The organisation offers other unique benefits to help retain and engage employees, and also to support their lives outside of work. If an employee joins the exotic holiday fund, Goodman Masson will pay for the cost of a holiday upfront, and the employee will pay back 80% of the cost over the course of a year through monthly salary deductions.

The home improvement loan works in a similar way, with the employer paying an upfront cost and the employee spreading repayments over three years, with 10% of the loan value written off each year. The organisation’s new parent fund works in the same way to help employees spread the cost of becoming first-time parents.

Goodman Masson’s student loan fund is structured in a similar way to the mortgage fund, and aims to write off student debt within three years.

The organisation also introduced a 3.30pm Friday finish, which gives employees the opportunity to leave at this time each week.

The average employee age at Goodman Masson is 28 years, so it has specifically designed its strategy to offer highly attractive benefits to its workforce. To support employees’ wellbeing, the organisation introduced a weekly fruit delivery, a dry-cleaning collection service and it also offers access to beauty therapist and a barber.

The results of its engagement programme are evident: turnover rates are low for the business sector, with 78% of employees staying for longer than two years, and absence levels have decreased. Its work on the Benefits Boutique offering won Goodman Masson the award for Best reward strategy aligned to business strategy at the Employee Benefits Awards in 2013, and the award for Most engaging benefits proposition in 2016. It has also achieved first place in Great Place to Work’s UK Best Workplaces 2015, medium category.

In a sector known for its high staff turnover rates and transient workforce, the results speak for themselves.

Goodman Masson at a glance

Goodman Masson is a financial recruitment firm, founded in 1993. It recruits across all industry sectors to place financial professionals covering accounting, tax, treasury, insurance, internal audit, risk, compliance, finance change, actuarial, banking operations and corporate finance.

It has around 140 employees with an average age of 28 years. The job roles range from associate consultant to senior director, and 78% of employees have more than two years’ service.

andrew-michaelCareer history

Andrew Michael, managing director, joined Goodman Masson in 2009 after previously working at recruitment firm Hudson for just under 10 years. Michael says: “Myself and my fellow board members are incredibly proud of what we’ve built, not just from a benefits perspective, but the organisation and the approach to managing our clients. The growth of our client base has been something I’m proud of.

“We’re also proud of our management philosophy at Goodman Masson. We’ve spent a huge amount of time and money and effort in making sure our managers manage and engage our people in the right way.”

Business objectives

  • To treat employees better than any other business in the UK.
  • To become the largest financial recruitment business in London.
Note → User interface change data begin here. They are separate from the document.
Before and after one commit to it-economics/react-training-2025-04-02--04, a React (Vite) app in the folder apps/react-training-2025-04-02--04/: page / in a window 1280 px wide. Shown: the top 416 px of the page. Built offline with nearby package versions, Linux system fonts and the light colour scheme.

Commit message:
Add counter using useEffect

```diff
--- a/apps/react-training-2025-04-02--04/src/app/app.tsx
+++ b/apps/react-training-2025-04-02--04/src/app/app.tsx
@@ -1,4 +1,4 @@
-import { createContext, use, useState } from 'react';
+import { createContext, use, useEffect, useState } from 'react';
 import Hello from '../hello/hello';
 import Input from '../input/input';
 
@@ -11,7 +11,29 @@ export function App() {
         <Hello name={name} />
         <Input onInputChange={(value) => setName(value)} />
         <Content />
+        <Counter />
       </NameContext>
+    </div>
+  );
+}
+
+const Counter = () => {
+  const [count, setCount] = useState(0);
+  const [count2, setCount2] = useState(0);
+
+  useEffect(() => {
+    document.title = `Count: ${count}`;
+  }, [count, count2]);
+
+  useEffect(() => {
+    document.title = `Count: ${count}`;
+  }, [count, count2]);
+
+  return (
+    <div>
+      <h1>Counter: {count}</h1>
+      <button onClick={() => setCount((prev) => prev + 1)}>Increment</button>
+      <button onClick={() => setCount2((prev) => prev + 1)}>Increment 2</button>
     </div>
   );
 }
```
Benefits on offer at Goodman Masson


  • Stakeholder pension with a 1% employer and 1% employee contribution.
  • Goodman Masson went through auto-enrolment in 2014.

Group risk

  • Group income protection, employer-paid for some employees.
  • Critical illness insurance, employer-paid for some employees.

Healthcare and wellbeing

  • Private medical insurance, voluntary basis, employee-paid.
  • Eyecare vouchers, employer-paid for all employees.
  • Personal accident insurance.
  • Sports and social clubs: football team, netball team, running club.

Work-life balance and family friendly

  • Mortgage fund.
  • Exotic holiday loan scheme.
  • Home technology loan.
  • Knowledge fund.
  • Home improvement loan.
  • New parent loan.
  • Reduced-rate babysitting service.
  • Childcare vouchers.
  • Student loan fund.
  • 25 days’ holiday with the option to buy or sell up to five days per year.
  • Early finish on Fridays.

Company cars

  • Salary sacrifice company car scheme.

Other benefits

  • Free cereal daily.
  • Free fruit deliveries.
  • Hot breakfast on Fridays.
  • Charity challenges
  • Monthly top-performer prizes.